I believe I have a continuous flow of ideas, memories, and thoughts running through my mind, and this is probably why I find it difficult to sleep and, unfortunately, begin working. Sometimes I'm just too distracted to remember, but mostly, I've used a technique I learned along with essential planning principles and tools from Anthony Pangilinan, from his Time Management & Prioritization training program. Then again, years later, a modified version,from a writing class conducted by columnist Barbara Gonzalez. Below is how I put these principles together to help give my mind some rest, save ideas that could otherwise just evaporate and stay lost forever, and go beyond staring at a blank wall:

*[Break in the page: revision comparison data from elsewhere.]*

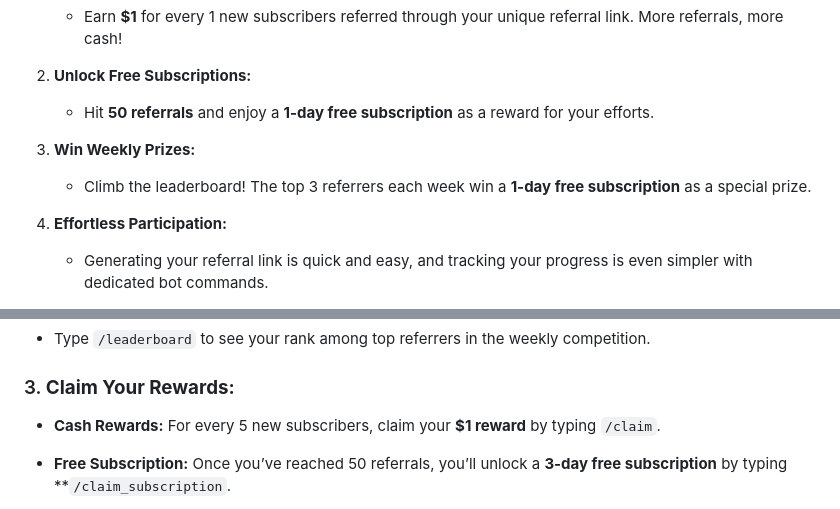
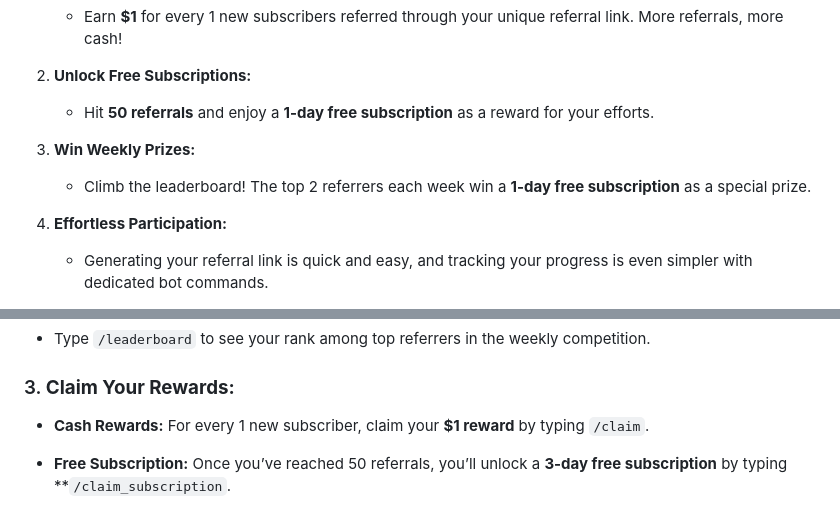
Before and after one commit to Mickekofi/EyeTubeBot, a Markdown page: Documentation_For_End_User/EyeGaming.md, 2 parts joined by grey strips. GitHub-like rendering.

```diff
--- a/Documentation_For_End_User/EyeGaming.md
+++ b/Documentation_For_End_User/EyeGaming.md
@@ -36,7 +36,7 @@ EyeGaming is your gateway to exciting rewards, including cash prizes and free su
    - Hit **50 referrals** and enjoy a **1-day free subscription** as a reward for your efforts.
 
 3. **Win Weekly Prizes:**
-   - Climb the leaderboard! The top 3 referrers each week win a **1-day free subscription** as a special prize.
+   - Climb the leaderboard! The top 2 referrers each week win a **1-day free subscription** as a special prize.
 
 4. **Effortless Participation:**
    - Generating your referral link is quick and easy, and tracking your progress is even simpler with dedicated bot commands.
@@ -65,7 +65,7 @@ The more you refer, the more you earn!
 
 ### 3. **Claim Your Rewards:**
 
-- **Cash Rewards:** For every 5 new subscribers, claim your **$1 reward** by typing `/claim`.
+- **Cash Rewards:** For every 1 new subscriber, claim your **$1 reward** by typing `/claim`.
 
 - **Free Subscription:** Once you’ve reached 50 referrals, you’ll unlock a **3-day free subscription** by typing **`/claim_subscription`.
 
```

- Write all ideas down immediately. Have a notepad or whatever gadget you're more comfortable with, handy. I get a lot of a-ha! moments and ideas when I'm in the shower (don't ask me why) or upon waking, so a notepad is really what works best for me. Then focus on the task before you (the shower, getting up, going back to work...). As someone once said, "free your mind; write it down".
- Mind map. This is, so far, the best technique I had ever learned, as far as planning and getting started on anything, including writing a story. A mind map helps develop your ideas, gives you an overview of an entire project, plan, story, etc. When in a writing rut, a mind map always helps me find my story hook and get beyond that. Without it, I find myself staring at a blank monitor with a blinking cursor. This technique also helps me take down notes during an interview. Whatever, it works better than long lists, is more attractive to look at, and doesn't take too much sheets of paper. Read about mind map at http://www.mind-mapping.co.uk/make-mind-map.htm ,and check out https://bubbl.us/ and http://dabbleboard.com/ for digital versions.
- From the mind map, develop action plans and plot against your schedule or to-do list; develop the story outline and start writing. Do something about the idea or thought bubble.
- Keep this map visible. Post it on your board, work station, frame and display it, save it on your computer desktop. Just make sure it stays visible. We need to be reminded sometimes. Often, even more ideas spark from the sight of the mind map.
- Assess periodically. If it's a goal or mission, begin the next time period's planning with what had not be accomplished before. If it's for a story, project, or campaign, keep the map until your mi